I am etc. R. A. Green.
Sir—These Christian bods (K. P. Perry for those historically minded) become more ingenious each year with their tales of divine revelation. Who else but they have the gall to say that though their last theory was wrong the answer is still right. Explanations of mysteries previously assigned to you know who are greeted by joyous cries that the aforesaid is even greater than previously believed. The more you shall know the less you shall know is the word. As long as these Christian chappies have imaginations (bloody vivid ones) they will continue to plague the rest of US plebs with the latest in revelation. Why don't they have a mass suicide and save themselves the suspense of waiting.
Me? I'll have this world thank you. Dying? Me? Gloop! Father I have sinned . . . .
Yours unrepentantly, David Grant
Sir—Hostels are being planned all over the place for students, but are hostels wanted by students? Or are they really suited to the needs of the students?
There are fixed meal hours and a host of other regulations. These could completely upset quite a few students. Some may like a stroll at 2 a.m. before carrying on with their work. Others may be naturally adverse to having meals in large groups or to having anything to do with large organisations. There are those who like privacy, and an absence of this could disturb them.
Perhaps a huge block of flats should be built. Modern self-contained flats could be ideal for many people. These should be built for students only and should be furnished accordingly. A multitude of flats of a respectable standard say in a 20-storey building, and close to the university, with reasonable rents, Would fulfil the needs of many.
The usual objection to any idea of building in Wellington is the shortage of space. I have a suggestion. Opposite the Easterfieid building, on the other side of Kelburn Parade, there are many old wooden buildings. The whole row of these houses could be brought down and replaced by one huge edifice. Parking space could be provided on the bottom floor. The next floor perhaps could be occupied by necessary university offices, while the rest of the building could be full of small modern flats which would provide independence, privacy when desired, close access to society.
Yours, Narenda Nagin.
Sir—Something that is becoming increasingly more obvious is the difficulties one encounters in finding a satisfactory, legal, car parking space in the vicinity of this university.
Recently I received a traffic offence notice for parking in the zone restricted for motor cycles in Kelburn Parade, even though the time was 4.30 p.m. and only about one quarter of this tone was being used.
On Wednesday, 22 May at 3.00 p.m. I made some observations in Kelburn Parade and at a conservative estimate there was room in this restricted zone for another 70 motor cycles. However, the owners of 32 motor cycles found it necessary to park outside their allocated space, and in so doing deprived 15 car users of satisfactory parking spaces.

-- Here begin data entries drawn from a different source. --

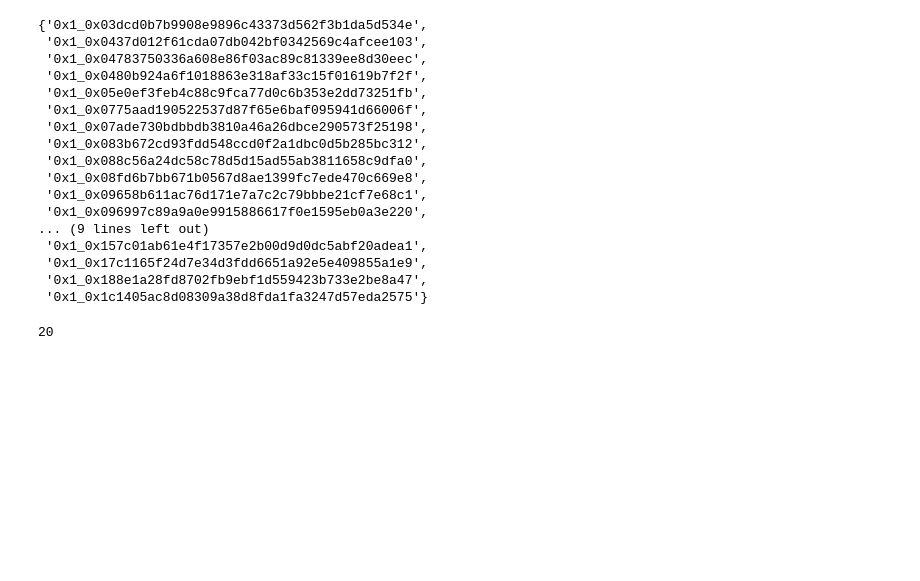
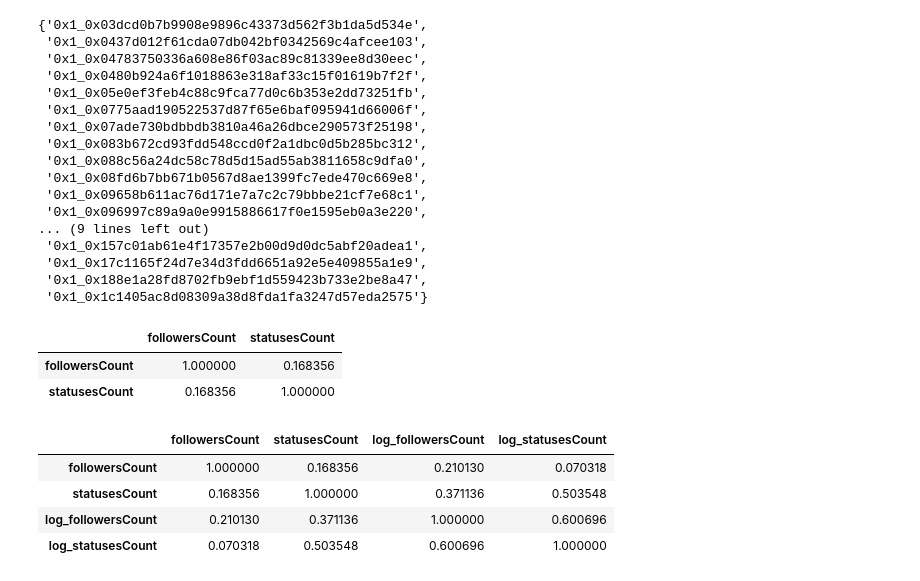
Before and after one commit to hainguyenhuy2002/RecSys, a Jupyter notebook: reputation-analysis/notebook/test.ipynb, the cells around one changed output. Drawn from its saved outputs; the diff is of its cells as text; code cells hidden in the pictures; blank space fills up the shorter version.

```diff
--- a/reputation-analysis/notebook/test.ipynb
+++ b/reputation-analysis/notebook/test.ipynb
@@ -172,12 +172,3 @@ set(all_train) - set(train_addresses)
  '0x1_0x17c1165f24d7e34d3fdd6651a92e5e409855a1e9',
  '0x1_0x188e1a28fd8702fb9ebf1d559423b733e2be8a47',
  '0x1_0x1c1405ac8d08309a38d8fda1fa3247d57eda2575'}
-# %%
-my_dict = {'101201': 10, '121201': 20, '111201': 30}
-
-largest_key = max(my_dict.keys())
-value_of_largest_key = my_dict[largest_key]
-
-print(value_of_largest_key)
-# %% [output]
-20
@@ -183,0 +181,6 @@ print(value_of_largest_key)
+# %%
+df[[	'followersCount',	'statusesCount']].corr()
+# %% [output]
+|  | followersCount | statusesCount |
+| followersCount | 1.000000 | 0.168356 |
+| statusesCount | 0.168356 | 1.000000 |
@@ -183,0 +190,9 @@ print(value_of_largest_key)
+# %%
+df[['followersCount', 'statusesCount',
+       'log_followersCount', 'log_statusesCount']].corr()
+# %% [output]
+|  | followersCount | statusesCount | log_followersCount | log_statusesCount |
+| followersCount | 1.000000 | 0.168356 | 0.210130 | 0.070318 |
+| statusesCount | 0.168356 | 1.000000 | 0.371136 | 0.503548 |
+| log_followersCount | 0.210130 | 0.371136 | 1.000000 | 0.600696 |
+| log_statusesCount | 0.070318 | 0.503548 | 0.600696 | 1.000000 |
```
Also changed, not shown: parts of 10 cells of this notebook, 1 other file.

I do not begrudge the motor cyclists their parking area, hut I write this letter to bring attention to the ignorance or tnoughtlessness of the large number of motor cyclists attending this university.
M. J. Higgs.
Sir—With reference to your item captioned "Buchanan Tells International Club he won't listen," can I make the two following points:
First, may I express the hope that the International Club does not make a habit of handing out for publication personal letters it may receive (would the Club have forwarded to you my letter if I had accepted the invitation?); secondly, since I have had the opportunity to read a good many of the utterances and policy statements of Mr. Malik and his colleagues in the press of Malaysia and Singapore, as well as in English and French newspapers, the innuendo in your captioning was quiet unnecessary.
Yours faithfully, Keith Buchanan.
[I agree with you that the International Club is unlikely to have found your acceptance newsworthy.−ed.]